I will begin by saying that this book is very personal for me, and in many ways. It was one of the very first books I encountered by esteemed author, Pat Mora. I had the honor of seeing her speak at a library perhaps one or two years ago. Also, when I was attending UC Riverside, the library was…
I also think Pat Mora is a precious gift to the children’s books world. She’s written so many stellar books. My favorites are Dona Flor, Yum! Mmmm! Que Rico! and Gracias (especially because the artwork by John Parra is amazing). It’s so important that Pat Mora is telling these stories.
I don’t totally agree with this piece and have actually featured a number of books on foster youth here, but I do appreciate another writer taking on the topic of books that adopted kids themselves like to read (not just the books that everyone likes to read about adopted kids).
“The most comprehensive study of 20th century children’s books ever undertaken in the United States has found a bias towards tales that feature men and boys as lead characters. Surprisingly, researchers found that even when the characters are animals, they tend to be male.”
Many years ago as a wee child, I fell madly in love with a book while watching Reading Rainbow. Yes, that Reading Rainbow. That book happened to be Mufaro’s Beautiful Daughters. It is an amazing African Folktale about sisters, family, vanity, learning your lesson, pride, so many things in one…
“I find a teacher in the birds, wind, clouds, ocean, the way people talk and interact. I come from one of the oldest tradition of communication: oral tradition. At my house we were always telling stories. I believe part of my life as a writer started as a listener. Being a good listener play an important role in my life as a writer.”—
“But when you read books you almost feel like you’re out there in the world. Like you’re going on this adventure right with the main character. At least, that’s the way I do it. It’s actually not that bad. Even if it is mad nerdy.”—Matt de la Pena, We Were Here
“What’s wrong with our children? …Adults telling children to be honest while lying and cheating.

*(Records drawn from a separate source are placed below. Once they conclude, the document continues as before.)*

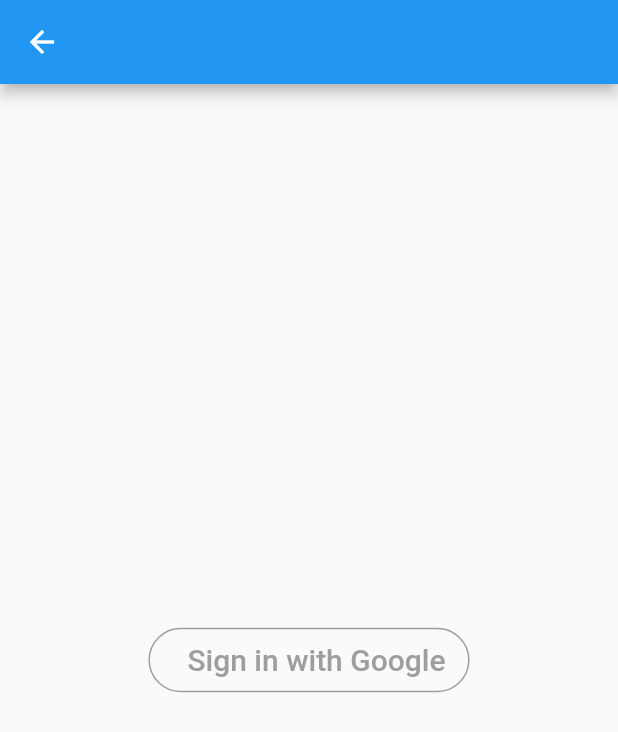
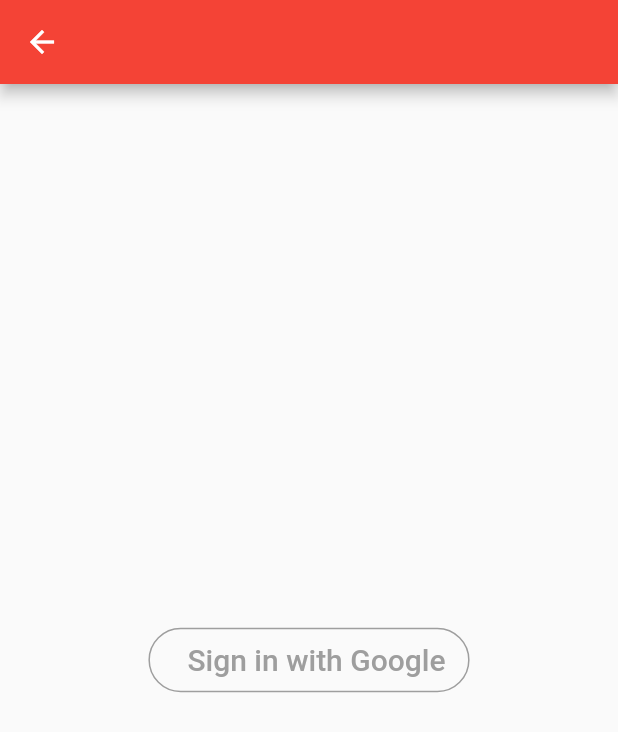
Before and after one commit to CoolONEOfficial/personal-site-app, a Flutter app: the screen it shows after launch, on a phone screen of 412 x 824 dp. Shown: the top 732 px of the screen. Run offline on Flutter 3.47's test engine with Material 2 defaults, Android fonts, the phone set to English and light mode, and no system bars; our stand-ins replace cloud_firestore, firebase_auth, firebase_storage, google_sign_in, image_picker, progress_dialog; missing offline and left inert: flutter_tagging, multi_image_picker, notus, place_picker, quill_delta, translate and 2 more; accounts and stored records are empty; statements that could not run were skipped.

Commit message:
Add dark theme, fix location picker for iOS

```diff
--- a/lib/main.dart
+++ b/lib/main.dart
@@ -23,7 +23,11 @@ class _MyAppState extends State<MyApp> {
     return MaterialApp(
       title: 'Personal site app',
       theme: ThemeData(
-        primarySwatch: Colors.blue,
+        brightness: Brightness.light,
+        primaryColor: Colors.red,
+      ),
+      darkTheme: ThemeData(
+        brightness: Brightness.dark
       ),
       onGenerateRoute: (RouteSettings settings) {
         print('build route for ${settings.name}');
--- a/lib/screens/items/LocalizedStringItem.dart
+++ b/lib/screens/items/LocalizedStringItem.dart
@@ -38,7 +38,7 @@ class _LocalizedStringItemState extends State<LocalizedStringItem> {
         mainAxisSize: MainAxisSize.min,
         children: <Widget>[
           Container(
-            width: 150,
+            width: 100,
             child: TextField(
               controller: textControllerFrom,
               keyboardType: widget.inputType,
--- a/lib/screens/items/LocationItem.dart
+++ b/lib/screens/items/LocationItem.dart
@@ -63,7 +63,7 @@ class _LocationItemState extends State<LocationItem> {
           mainAxisSize: MainAxisSize.min,
           children: <Widget>[
             Container(
-              width: 150,
+              width: 100,
               child: TextField(
                 controller: textControllerRu,
                 decoration: InputDecoration(hintText: 'Ru'),
@@ -75,7 +75,7 @@ class _LocationItemState extends State<LocationItem> {
               ),
             ),
             Container(
-              width: 150,
+              width: 100,
               child: TextField(
                 controller: textControllerEn,
                 decoration: InputDecoration(hintText: 'En'),
--- a/lib/screens/items/SelectItem.dart
+++ b/lib/screens/items/SelectItem.dart
@@ -24,7 +24,7 @@ class _SelectItemState extends State<SelectItem> {
     return ListTile(
       title: Text(widget.name),
       trailing: Container(
-        width: 120,
+        width: 220,
         child: DropdownButton<String>(
           value: dropdownModel,
           icon: Icon(Icons.arrow_downward),
--- a/pubspec.yaml
+++ b/pubspec.yaml
@@ -29,7 +29,7 @@ dependencies:
   firebase_auth: ^0.15.2
   google_sign_in: ^4.1.0
   progress_dialog: ^1.2.0
-  place_picker: ^0.9.11
+  place_picker: ^0.9.14
   translator: ^0.1.4
   translate: ^1.0.0
   flutter_tagging: ^2.2.0+1
@@ -42,7 +42,7 @@ dependencies:
 dev_dependencies:
   flutter_test:
     sdk: flutter
-  flutter_launcher_icons: "^0.7.3"
+  flutter_launcher_icons: ^0.7.3
 
 flutter_icons:
   android: true
```
Also changed, not shown: 2 other files.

Adults telling children not to be violent while marketing and glorifying violence…I believe that adult hypocrisy is the biggest problem children face in America.”—Marian Wright Edelman (Children’s Advocate)

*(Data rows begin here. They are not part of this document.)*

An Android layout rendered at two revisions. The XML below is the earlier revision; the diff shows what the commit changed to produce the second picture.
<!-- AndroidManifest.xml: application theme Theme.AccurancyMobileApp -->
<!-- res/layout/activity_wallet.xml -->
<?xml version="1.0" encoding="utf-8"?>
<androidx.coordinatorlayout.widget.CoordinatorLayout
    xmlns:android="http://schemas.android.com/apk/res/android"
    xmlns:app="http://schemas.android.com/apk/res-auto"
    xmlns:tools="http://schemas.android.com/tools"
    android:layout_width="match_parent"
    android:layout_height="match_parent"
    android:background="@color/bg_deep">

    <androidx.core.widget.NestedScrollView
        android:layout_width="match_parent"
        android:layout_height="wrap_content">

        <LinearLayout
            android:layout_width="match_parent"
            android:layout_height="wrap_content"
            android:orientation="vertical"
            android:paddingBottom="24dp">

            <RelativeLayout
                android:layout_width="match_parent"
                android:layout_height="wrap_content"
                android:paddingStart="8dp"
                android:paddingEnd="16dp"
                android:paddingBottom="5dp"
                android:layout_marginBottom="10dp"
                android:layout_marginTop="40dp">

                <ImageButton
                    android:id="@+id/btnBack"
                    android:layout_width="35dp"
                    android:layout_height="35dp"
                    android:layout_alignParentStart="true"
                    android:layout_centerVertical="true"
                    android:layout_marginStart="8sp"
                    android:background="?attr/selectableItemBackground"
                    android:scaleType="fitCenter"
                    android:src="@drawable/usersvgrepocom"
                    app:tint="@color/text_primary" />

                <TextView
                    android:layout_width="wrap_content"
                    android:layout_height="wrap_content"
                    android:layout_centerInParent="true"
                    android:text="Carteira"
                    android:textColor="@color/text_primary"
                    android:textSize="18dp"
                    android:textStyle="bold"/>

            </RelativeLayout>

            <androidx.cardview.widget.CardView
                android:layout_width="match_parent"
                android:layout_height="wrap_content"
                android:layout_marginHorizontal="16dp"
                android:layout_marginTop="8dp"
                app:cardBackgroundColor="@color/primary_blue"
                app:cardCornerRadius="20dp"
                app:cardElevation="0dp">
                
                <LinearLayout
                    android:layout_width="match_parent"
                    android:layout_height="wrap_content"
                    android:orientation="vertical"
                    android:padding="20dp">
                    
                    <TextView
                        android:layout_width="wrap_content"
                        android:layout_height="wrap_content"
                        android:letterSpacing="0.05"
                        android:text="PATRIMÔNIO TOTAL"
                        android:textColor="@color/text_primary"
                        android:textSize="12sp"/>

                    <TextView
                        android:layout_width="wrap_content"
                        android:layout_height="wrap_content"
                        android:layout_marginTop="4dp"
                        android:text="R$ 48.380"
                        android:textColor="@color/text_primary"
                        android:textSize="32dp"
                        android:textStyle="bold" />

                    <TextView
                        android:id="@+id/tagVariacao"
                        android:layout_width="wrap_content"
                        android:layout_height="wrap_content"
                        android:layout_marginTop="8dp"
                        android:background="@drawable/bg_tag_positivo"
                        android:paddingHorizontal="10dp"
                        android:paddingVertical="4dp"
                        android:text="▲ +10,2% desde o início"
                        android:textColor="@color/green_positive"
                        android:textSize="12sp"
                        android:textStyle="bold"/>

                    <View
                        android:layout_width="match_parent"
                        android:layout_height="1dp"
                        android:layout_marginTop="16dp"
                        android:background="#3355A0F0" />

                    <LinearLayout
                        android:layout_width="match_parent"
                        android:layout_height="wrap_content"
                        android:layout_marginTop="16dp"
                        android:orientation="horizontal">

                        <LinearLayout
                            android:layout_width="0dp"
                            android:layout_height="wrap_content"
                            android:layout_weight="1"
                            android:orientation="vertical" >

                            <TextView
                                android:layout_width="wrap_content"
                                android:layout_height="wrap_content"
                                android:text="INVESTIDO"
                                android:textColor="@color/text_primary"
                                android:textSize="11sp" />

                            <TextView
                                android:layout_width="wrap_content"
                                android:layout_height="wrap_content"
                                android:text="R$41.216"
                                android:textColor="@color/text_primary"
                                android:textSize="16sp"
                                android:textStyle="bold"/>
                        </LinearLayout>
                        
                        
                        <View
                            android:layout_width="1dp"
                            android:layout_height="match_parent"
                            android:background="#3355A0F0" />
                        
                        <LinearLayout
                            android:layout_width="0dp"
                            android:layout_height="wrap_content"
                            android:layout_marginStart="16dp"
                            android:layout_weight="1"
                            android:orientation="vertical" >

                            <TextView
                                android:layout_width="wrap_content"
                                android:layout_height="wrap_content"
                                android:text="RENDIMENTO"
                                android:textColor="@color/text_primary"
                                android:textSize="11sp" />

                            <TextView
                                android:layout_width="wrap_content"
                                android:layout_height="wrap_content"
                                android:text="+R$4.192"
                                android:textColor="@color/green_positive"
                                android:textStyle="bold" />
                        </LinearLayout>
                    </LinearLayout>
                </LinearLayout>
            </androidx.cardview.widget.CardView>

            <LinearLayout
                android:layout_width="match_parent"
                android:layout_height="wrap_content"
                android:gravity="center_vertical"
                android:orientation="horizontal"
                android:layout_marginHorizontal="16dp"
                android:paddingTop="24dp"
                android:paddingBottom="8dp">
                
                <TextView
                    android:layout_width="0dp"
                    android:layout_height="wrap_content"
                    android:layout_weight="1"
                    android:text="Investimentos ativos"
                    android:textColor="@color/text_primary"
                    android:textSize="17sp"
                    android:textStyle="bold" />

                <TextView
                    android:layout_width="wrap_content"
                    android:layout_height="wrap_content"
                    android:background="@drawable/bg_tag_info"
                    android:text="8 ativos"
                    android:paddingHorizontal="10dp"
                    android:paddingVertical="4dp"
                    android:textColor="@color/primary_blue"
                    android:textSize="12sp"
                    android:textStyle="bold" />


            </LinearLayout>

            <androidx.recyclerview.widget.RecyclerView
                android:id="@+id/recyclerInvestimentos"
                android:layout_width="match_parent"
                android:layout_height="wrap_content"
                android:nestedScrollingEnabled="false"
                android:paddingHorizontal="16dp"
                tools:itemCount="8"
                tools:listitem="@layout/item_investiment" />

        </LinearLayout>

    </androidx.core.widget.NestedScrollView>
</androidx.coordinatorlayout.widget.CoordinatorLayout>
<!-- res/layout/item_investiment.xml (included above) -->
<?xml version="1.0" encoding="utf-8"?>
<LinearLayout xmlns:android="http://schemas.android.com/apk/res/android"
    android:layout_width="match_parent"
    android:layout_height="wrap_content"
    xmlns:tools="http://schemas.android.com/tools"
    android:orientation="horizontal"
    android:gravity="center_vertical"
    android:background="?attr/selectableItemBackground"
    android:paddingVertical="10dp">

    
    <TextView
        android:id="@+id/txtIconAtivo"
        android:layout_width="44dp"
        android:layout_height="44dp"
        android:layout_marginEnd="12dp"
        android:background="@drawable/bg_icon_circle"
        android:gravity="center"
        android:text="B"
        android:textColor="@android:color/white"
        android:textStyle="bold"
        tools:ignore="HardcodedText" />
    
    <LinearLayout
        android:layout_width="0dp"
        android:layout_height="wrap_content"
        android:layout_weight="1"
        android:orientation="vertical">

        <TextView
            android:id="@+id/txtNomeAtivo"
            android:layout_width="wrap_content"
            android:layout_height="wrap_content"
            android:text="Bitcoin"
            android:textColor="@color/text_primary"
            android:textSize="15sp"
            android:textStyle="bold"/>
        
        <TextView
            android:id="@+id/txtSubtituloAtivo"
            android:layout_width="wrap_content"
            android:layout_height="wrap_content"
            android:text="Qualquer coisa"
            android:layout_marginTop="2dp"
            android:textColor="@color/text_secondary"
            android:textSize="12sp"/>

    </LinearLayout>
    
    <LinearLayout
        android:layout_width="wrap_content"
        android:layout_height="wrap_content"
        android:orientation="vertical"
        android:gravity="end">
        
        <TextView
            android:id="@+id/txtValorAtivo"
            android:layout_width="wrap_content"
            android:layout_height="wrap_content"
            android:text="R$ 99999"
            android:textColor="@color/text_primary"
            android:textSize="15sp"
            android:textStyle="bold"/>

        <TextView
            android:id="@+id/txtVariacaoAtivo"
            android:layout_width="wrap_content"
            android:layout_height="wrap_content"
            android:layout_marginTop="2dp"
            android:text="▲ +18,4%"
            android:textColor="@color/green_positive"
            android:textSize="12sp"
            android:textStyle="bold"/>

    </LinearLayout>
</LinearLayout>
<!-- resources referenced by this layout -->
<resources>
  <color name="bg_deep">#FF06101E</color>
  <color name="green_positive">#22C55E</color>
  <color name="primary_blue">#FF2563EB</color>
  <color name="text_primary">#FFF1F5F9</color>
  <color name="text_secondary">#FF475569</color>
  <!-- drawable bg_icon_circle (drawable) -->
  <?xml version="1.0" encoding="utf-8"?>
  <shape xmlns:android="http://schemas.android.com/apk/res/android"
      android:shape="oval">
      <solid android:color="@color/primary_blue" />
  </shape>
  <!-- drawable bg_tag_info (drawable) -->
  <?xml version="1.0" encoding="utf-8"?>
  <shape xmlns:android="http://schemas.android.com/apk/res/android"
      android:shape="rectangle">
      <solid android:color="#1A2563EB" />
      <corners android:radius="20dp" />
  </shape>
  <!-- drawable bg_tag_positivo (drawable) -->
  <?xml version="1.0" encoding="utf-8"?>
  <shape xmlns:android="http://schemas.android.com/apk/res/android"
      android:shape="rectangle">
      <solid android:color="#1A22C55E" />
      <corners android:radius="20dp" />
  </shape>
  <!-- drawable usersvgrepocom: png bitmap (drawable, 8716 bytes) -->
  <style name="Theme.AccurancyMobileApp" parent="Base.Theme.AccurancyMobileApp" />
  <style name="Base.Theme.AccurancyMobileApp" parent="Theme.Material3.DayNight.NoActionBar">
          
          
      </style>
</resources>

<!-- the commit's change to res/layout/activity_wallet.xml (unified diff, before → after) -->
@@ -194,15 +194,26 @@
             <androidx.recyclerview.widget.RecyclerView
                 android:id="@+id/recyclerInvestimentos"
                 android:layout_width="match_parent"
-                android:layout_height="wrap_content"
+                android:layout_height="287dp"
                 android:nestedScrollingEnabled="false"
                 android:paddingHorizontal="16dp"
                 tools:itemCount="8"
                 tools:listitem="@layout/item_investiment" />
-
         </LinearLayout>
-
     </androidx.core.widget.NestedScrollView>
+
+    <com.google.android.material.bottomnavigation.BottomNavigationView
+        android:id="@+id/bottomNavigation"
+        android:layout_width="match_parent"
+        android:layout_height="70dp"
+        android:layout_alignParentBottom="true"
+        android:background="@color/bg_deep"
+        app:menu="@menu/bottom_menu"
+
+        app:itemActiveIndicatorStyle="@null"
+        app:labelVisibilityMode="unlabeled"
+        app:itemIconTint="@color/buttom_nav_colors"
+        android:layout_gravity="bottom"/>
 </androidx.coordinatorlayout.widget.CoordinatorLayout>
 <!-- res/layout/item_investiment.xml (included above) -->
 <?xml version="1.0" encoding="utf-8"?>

"Libraries are already, naturally, a part of the safety net, because they empower their community with equitable access to knowledge…If a community doesn’t feel ownership of its library, it’s going to go away. And if the people at the city and the county aren’t made to understand a library’s value for the community, they’re not going to fund it. It breaks my heart that libraries have to be fought for, that their role and their potential isn’t known by heart by everyone. But that’s where we are. If we want to keep our libraries, our libraries need champions."
"42% of American kids — more than 31 million — grow up in families that lack the income to cover basic needs like rent, childcare, food and transportation… What makes the problem even worse is that 80 percent of pre-school and after school programs serving low-income children do not have any children’s books, either, largely because they lack the money to buy them."